▸ TASK DIRECTIONS: Make an exact copy of each entry, leaving out every picture.

▸ RECORDS FOR THIS EXERCISE:
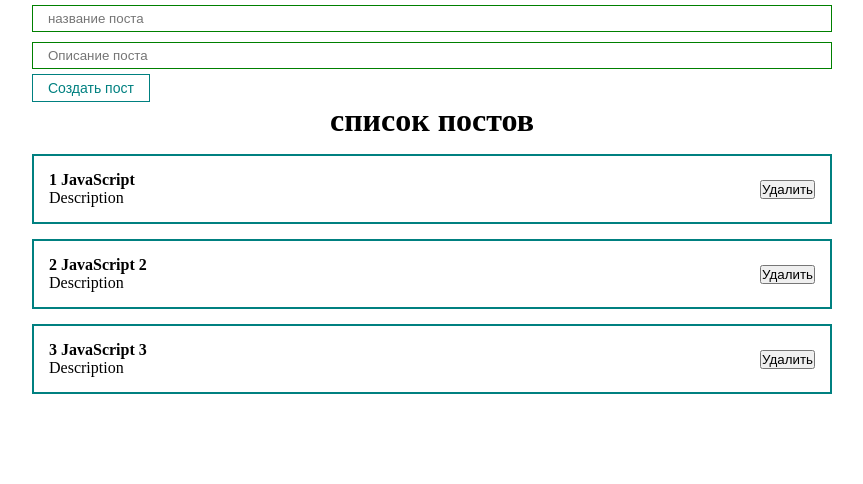
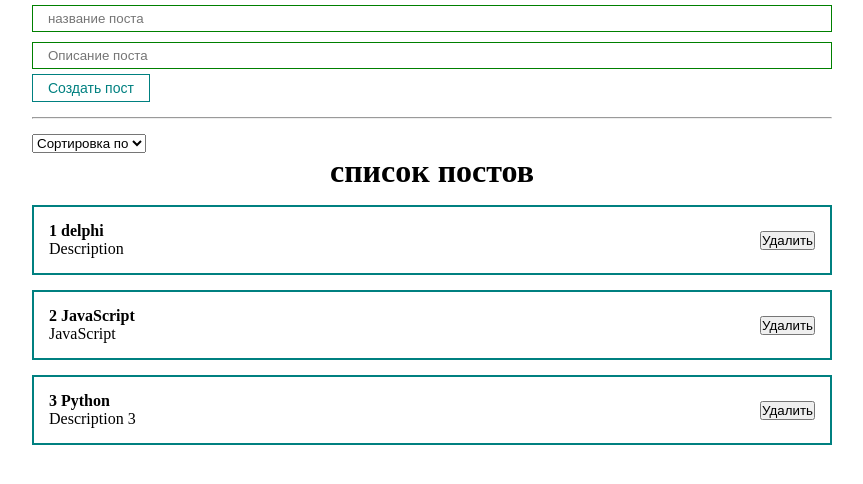
Before and after one commit to EvadS/se-react-learning, a React (Create React App) app in the folder hello-form/: page / in a window 1280 px wide. Shown: the top 484 px of the page, without its empty margins (208-1071 px from the left). Built offline with nearby package versions, Linux system fonts and the light colour scheme.

Commit message:
added sorting

```diff
--- a/hello-form/src/App.js
+++ b/hello-form/src/App.js
@@ -3,16 +3,17 @@
 import {useRef, useState} from "react";
 import PostList from "./components/PostList";
 import PostForm from "./components/PostForm";
+import MySelect from "./components/UI/select/MySelect";
 
 function App() {
 
     const [posts, setPosts] = useState([
-        {id: 1, title: 'JavaScript', body: 'Description'},
-        {id: 2, title: 'JavaScript 2', body: 'Description'},
-        {id: 3, title: 'JavaScript 3', body: 'Description'}
+        {id: 1, title: 'delphi', body: 'Description'},
+        {id: 2, title: 'JavaScript ', body: 'JavaScript'},
+        {id: 3, title: 'Python ', body: 'Description 3'}
     ]);
 
-
+    const [selectedSort, setSelectedSort] = useState('');
     const createPost = (newPost) => {
         setPosts([...posts, newPost])
     };
@@ -21,14 +22,34 @@
         setPosts(posts.filter(p => p.id !== post.id))
     }
 
+    const sortPosts = (sort) => {
+        console.log(sort);
+        setSelectedSort(sort)
+        setPosts([... posts].sort((a,b ) => a[sort].localeCompare(b[sort])));
+    }
+
     return (
         <div>
             <PostForm create={createPost}/>
+            <hr style={{margin: '15px 0'}}/>
+            <div>
+                <MySelect
+                    value={selectedSort}
+                    onChange={sortPosts}
+                    defaultValue="Сортировка по"
+                    options={[
+                        {value: 'title', name: 'По названию'},
+                        {value: 'body', name: 'По описанию'}
+
+                    ]}
+                />
+            </div>
+
             {posts.length !== 0
-            ? <PostList remove={removePost} posts={posts} title="список постов "/>
-                : <h2 style={{textAlign:'center'}}>
+                ? <PostList remove={removePost} posts={posts} title="список постов "/>
+                : <h2 style={{textAlign: 'center'}}>
                     Посты не найдены
-                   </h2>
+                </h2>
             }
 
         </div>
--- /dev/null
+++ b/hello-form/src/components/UI/select/MySelect.jsx
@@ -0,0 +1,19 @@
+import React from 'react';
+
+const MySelect = ({options,defaultValue,value, onChange}) => {
+    return (
+        <select value={value}
+         onChange={event => onChange(event.target.value)}
+        >
+            <option disabled value="">{defaultValue}</option>
+
+            {options.map (option =>
+                <option key={option.value} value={option.value}>
+                    {option.name}
+                </option>
+            )}
+        </select>
+    );
+};
+
+export default MySelect;
```
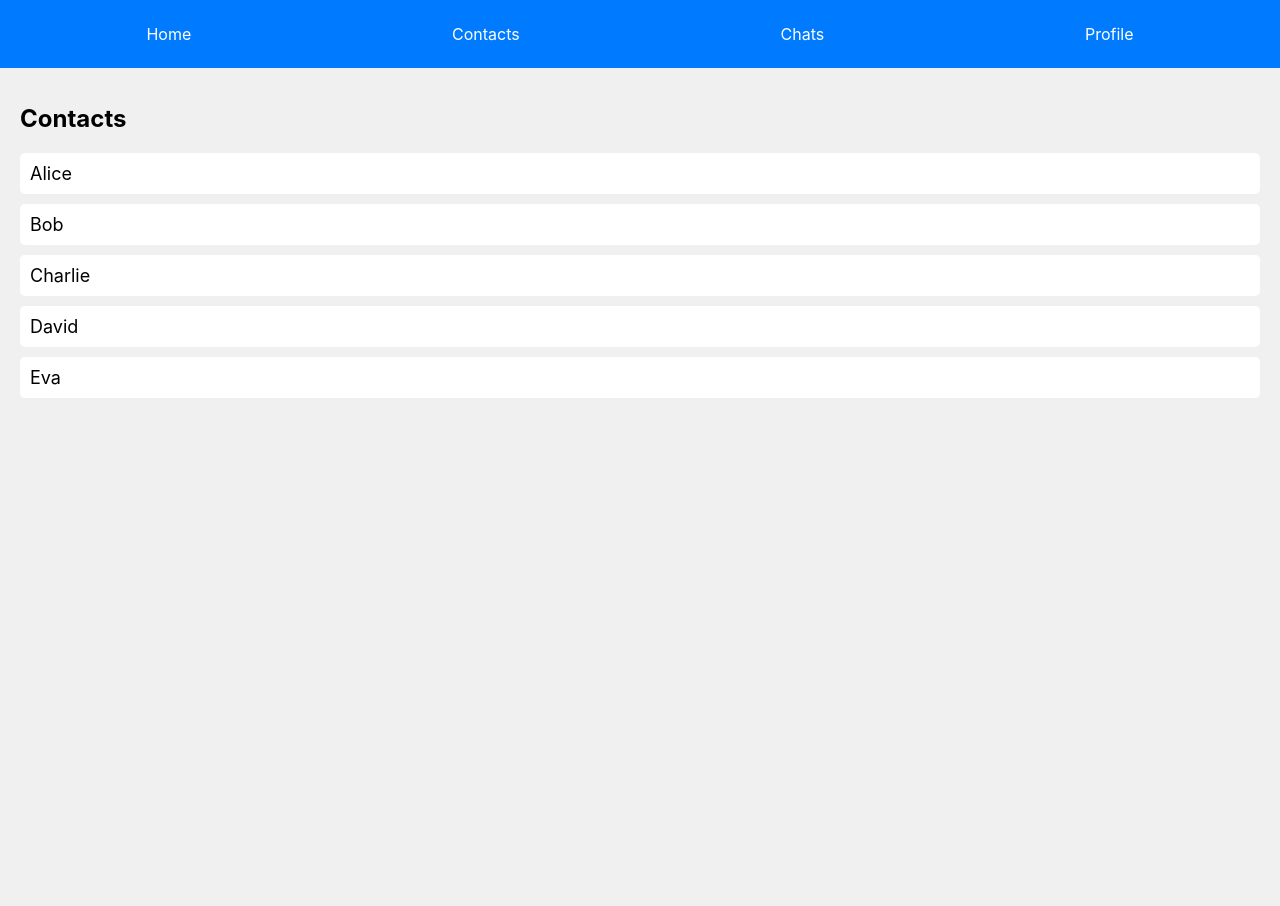
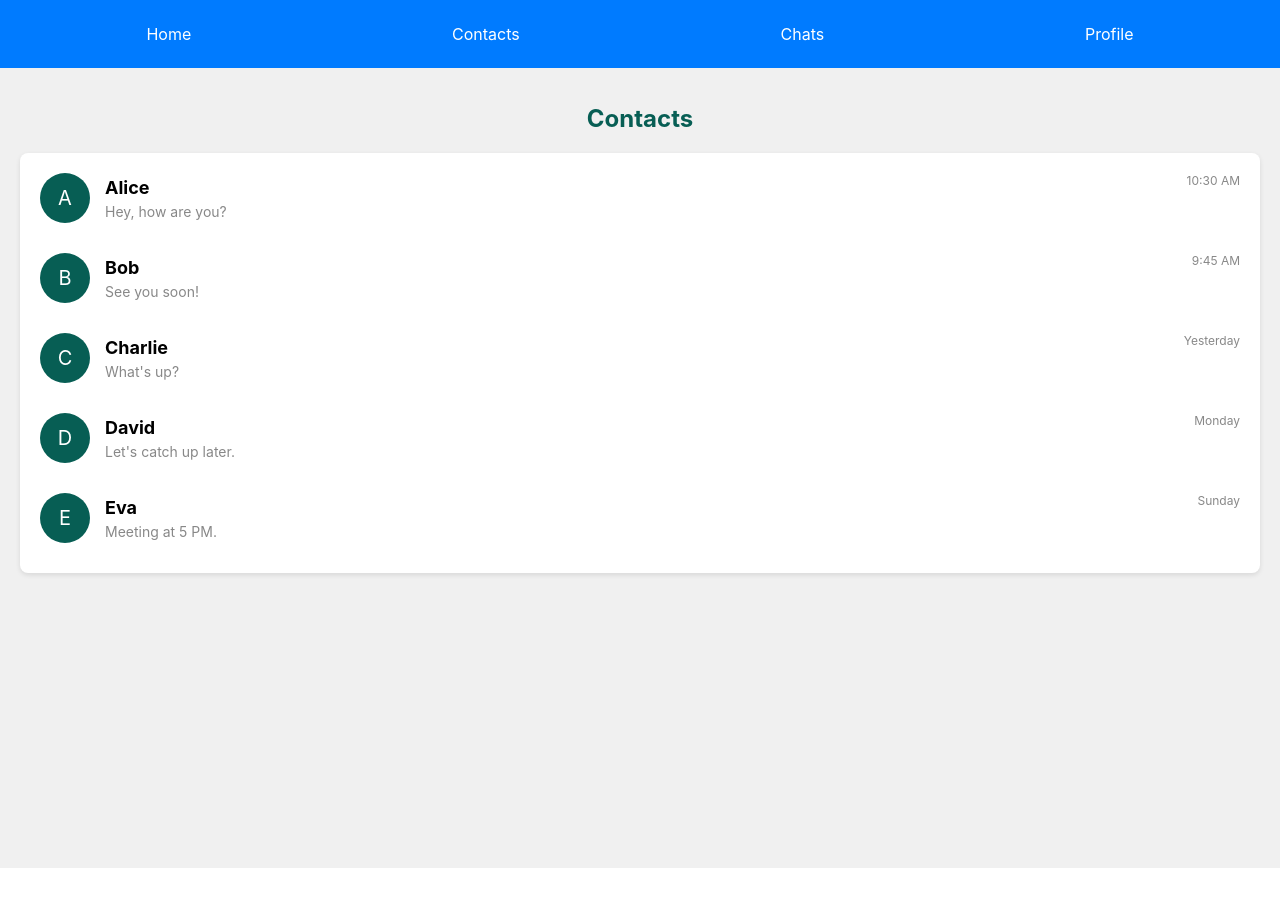
Before and after one commit to camichieri/Proyecto, a React (Vite) app: page /contacts in a window 1280 px wide. After the commit the page ends 868 px from the top, so only its background shows below. Built offline with nearby package versions, Linux system fonts and the light colour scheme.

Commit message:
Fix edit

```diff
--- a/src/pages/ContactsPage.css
+++ b/src/pages/ContactsPage.css
@@ -1,17 +1,27 @@
 .contacts-page {
+    display: flex;
+    flex-direction: column;
+    height: 100vh;
+    background-color: #f0f0f0;
     padding: 20px;
-    background-color: #f0f0f0;
-    height: 100vh;
+    box-sizing: border-box;
   }
 
-  h1 {
+  .contacts-page h1 {
     font-size: 24px;
     margin-bottom: 20px;
+    color: #075e54;
+    text-align: center;
   }
 
   .contacts-list {
     display: flex;
     flex-direction: column;
+    overflow-y: auto;
+    padding: 10px;
+    background-color: #fff;
+    border-radius: 8px;
+    box-shadow: 0 2px 5px rgba(0, 0, 0, 0.1);
   }
 
   .contact-item {
@@ -19,17 +29,49 @@
     align-items: center;
     padding: 10px;
     margin-bottom: 10px;
-    background-color: #fff;
-    border-radius: 5px;
     text-decoration: none;
     color: #000;
+    border-radius: 8px;
     transition: background-color 0.3s;
   }
 
   .contact-item:hover {
-    background-color: #e0e0e0;
+    background-color: #e0f7fa;
+  }
+
+  .contact-avatar {
+    width: 50px;
+    height: 50px;
+    border-radius: 50%;
+    background-color: #075e54;
+    color: #fff;
+    display: flex;
+    align-items: center;
+    justify-content: center;
+    font-size: 20px;
+    margin-right: 15px;
+  }
+
+  .contact-info {
+    flex: 1;
+    display: flex;
+    flex-direction: column;
   }
 
   .contact-name {
     font-size: 18px;
+    font-weight: bold;
+    margin-bottom: 5px;
   }
+
+  .contact-last-message {
+    font-size: 14px;
+    color: #888;
+  }
+
+  .contact-time {
+    font-size: 12px;
+    color: #888;
+    text-align: right;
+    align-self: flex-start;
+  }
--- a/src/pages/ContactsPage.jsx
+++ b/src/pages/ContactsPage.jsx
@@ -4,11 +4,11 @@ import './ContactsPage.css';
 
 const ContactsPage = () => {
   const contacts = [
-    { id: 1, name: 'Alice' },
-    { id: 2, name: 'Bob' },
-    { id: 3, name: 'Charlie' },
-    { id: 4, name: 'David' },
-    { id: 5, name: 'Eva' },
+    { id: 1, name: 'Alice', lastMessage: 'Hey, how are you?', time: '10:30 AM' },
+    { id: 2, name: 'Bob', lastMessage: 'See you soon!', time: '9:45 AM' },
+    { id: 3, name: 'Charlie', lastMessage: 'What\'s up?', time: 'Yesterday' },
+    { id: 4, name: 'David', lastMessage: 'Let\'s catch up later.', time: 'Monday' },
+    { id: 5, name: 'Eva', lastMessage: 'Meeting at 5 PM.', time: 'Sunday' },
   ];
 
   return (
@@ -17,7 +17,12 @@ const ContactsPage = () => {
       <div className="contacts-list">
         {contacts.map(contact => (
           <Link to={`/chats/${contact.id}`} key={contact.id} className="contact-item">
-            <div className="contact-name">{contact.name}</div>
+            <div className="contact-avatar">{contact.name.charAt(0)}</div>
+            <div className="contact-info">
+              <div className="contact-name">{contact.name}</div>
+              <div className="contact-last-message">{contact.lastMessage}</div>
+            </div>
+            <div className="contact-time">{contact.time}</div>
           </Link>
         ))}
       </div>
```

▸ RESPONSE BELOW:
Before and after one commit to EvadS/se-react-learning, a React (Create React App) app in the folder hello-form/: page / in a window 1280 px wide. Shown: the top 484 px of the page, without its empty margins (208-1071 px from the left). Built offline with nearby package versions, Linux system fonts and the light colour scheme.

Commit message:
added sorting

```diff
--- a/hello-form/src/App.js
+++ b/hello-form/src/App.js
@@ -3,16 +3,17 @@
 import {useRef, useState} from "react";
 import PostList from "./components/PostList";
 import PostForm from "./components/PostForm";
+import MySelect from "./components/UI/select/MySelect";
 
 function App() {
 
     const [posts, setPosts] = useState([
-        {id: 1, title: 'JavaScript', body: 'Description'},
-        {id: 2, title: 'JavaScript 2', body: 'Description'},
-        {id: 3, title: 'JavaScript 3', body: 'Description'}
+        {id: 1, title: 'delphi', body: 'Description'},
+        {id: 2, title: 'JavaScript ', body: 'JavaScript'},
+        {id: 3, title: 'Python ', body: 'Description 3'}
     ]);
 
-
+    const [selectedSort, setSelectedSort] = useState('');
     const createPost = (newPost) => {
         setPosts([...posts, newPost])
     };
@@ -21,14 +22,34 @@
         setPosts(posts.filter(p => p.id !== post.id))
     }
 
+    const sortPosts = (sort) => {
+        console.log(sort);
+        setSelectedSort(sort)
+        setPosts([... posts].sort((a,b ) => a[sort].localeCompare(b[sort])));
+    }
+
     return (
         <div>
             <PostForm create={createPost}/>
+            <hr style={{margin: '15px 0'}}/>
+            <div>
+                <MySelect
+                    value={selectedSort}
+                    onChange={sortPosts}
+                    defaultValue="Сортировка по"
+                    options={[
+                        {value: 'title', name: 'По названию'},
+                        {value: 'body', name: 'По описанию'}
+
+                    ]}
+                />
+            </div>
+
             {posts.length !== 0
-            ? <PostList remove={removePost} posts={posts} title="список постов "/>
-                : <h2 style={{textAlign:'center'}}>
+                ? <PostList remove={removePost} posts={posts} title="список постов "/>
+                : <h2 style={{textAlign: 'center'}}>
                     Посты не найдены
-                   </h2>
+                </h2>
             }
 
         </div>
--- /dev/null
+++ b/hello-form/src/components/UI/select/MySelect.jsx
@@ -0,0 +1,19 @@
+import React from 'react';
+
+const MySelect = ({options,defaultValue,value, onChange}) => {
+    return (
+        <select value={value}
+         onChange={event => onChange(event.target.value)}
+        >
+            <option disabled value="">{defaultValue}</option>
+
+            {options.map (option =>
+                <option key={option.value} value={option.value}>
+                    {option.name}
+                </option>
+            )}
+        </select>
+    );
+};
+
+export default MySelect;
```
Before and after one commit to camichieri/Proyecto, a React (Vite) app: page /contacts in a window 1280 px wide. After the commit the page ends 868 px from the top, so only its background shows below. Built offline with nearby package versions, Linux system fonts and the light colour scheme.

Commit message:
Fix edit

```diff
--- a/src/pages/ContactsPage.css
+++ b/src/pages/ContactsPage.css
@@ -1,17 +1,27 @@
 .contacts-page {
+    display: flex;
+    flex-direction: column;
+    height: 100vh;
+    background-color: #f0f0f0;
     padding: 20px;
-    background-color: #f0f0f0;
-    height: 100vh;
+    box-sizing: border-box;
   }
 
-  h1 {
+  .contacts-page h1 {
     font-size: 24px;
     margin-bottom: 20px;
+    color: #075e54;
+    text-align: center;
   }
 
   .contacts-list {
     display: flex;
     flex-direction: column;
+    overflow-y: auto;
+    padding: 10px;
+    background-color: #fff;
+    border-radius: 8px;
+    box-shadow: 0 2px 5px rgba(0, 0, 0, 0.1);
   }
 
   .contact-item {
@@ -19,17 +29,49 @@
     align-items: center;
     padding: 10px;
     margin-bottom: 10px;
-    background-color: #fff;
-    border-radius: 5px;
     text-decoration: none;
     color: #000;
+    border-radius: 8px;
     transition: background-color 0.3s;
   }
 
   .contact-item:hover {
-    background-color: #e0e0e0;
+    background-color: #e0f7fa;
+  }
+
+  .contact-avatar {
+    width: 50px;
+    height: 50px;
+    border-radius: 50%;
+    background-color: #075e54;
+    color: #fff;
+    display: flex;
+    align-items: center;
+    justify-content: center;
+    font-size: 20px;
+    margin-right: 15px;
+  }
+
+  .contact-info {
+    flex: 1;
+    display: flex;
+    flex-direction: column;
   }
 
   .contact-name {
     font-size: 18px;
+    font-weight: bold;
+    margin-bottom: 5px;
   }
+
+  .contact-last-message {
+    font-size: 14px;
+    color: #888;
+  }
+
+  .contact-time {
+    font-size: 12px;
+    color: #888;
+    text-align: right;
+    align-self: flex-start;
+  }
--- a/src/pages/ContactsPage.jsx
+++ b/src/pages/ContactsPage.jsx
@@ -4,11 +4,11 @@ import './ContactsPage.css';
 
 const ContactsPage = () => {
   const contacts = [
-    { id: 1, name: 'Alice' },
-    { id: 2, name: 'Bob' },
-    { id: 3, name: 'Charlie' },
-    { id: 4, name: 'David' },
-    { id: 5, name: 'Eva' },
+    { id: 1, name: 'Alice', lastMessage: 'Hey, how are you?', time: '10:30 AM' },
+    { id: 2, name: 'Bob', lastMessage: 'See you soon!', time: '9:45 AM' },
+    { id: 3, name: 'Charlie', lastMessage: 'What\'s up?', time: 'Yesterday' },
+    { id: 4, name: 'David', lastMessage: 'Let\'s catch up later.', time: 'Monday' },
+    { id: 5, name: 'Eva', lastMessage: 'Meeting at 5 PM.', time: 'Sunday' },
   ];
 
   return (
@@ -17,7 +17,12 @@ const ContactsPage = () => {
       <div className="contacts-list">
         {contacts.map(contact => (
           <Link to={`/chats/${contact.id}`} key={contact.id} className="contact-item">
-            <div className="contact-name">{contact.name}</div>
+            <div className="contact-avatar">{contact.name.charAt(0)}</div>
+            <div className="contact-info">
+              <div className="contact-name">{contact.name}</div>
+              <div className="contact-last-message">{contact.lastMessage}</div>
+            </div>
+            <div className="contact-time">{contact.time}</div>
           </Link>
         ))}
       </div>
```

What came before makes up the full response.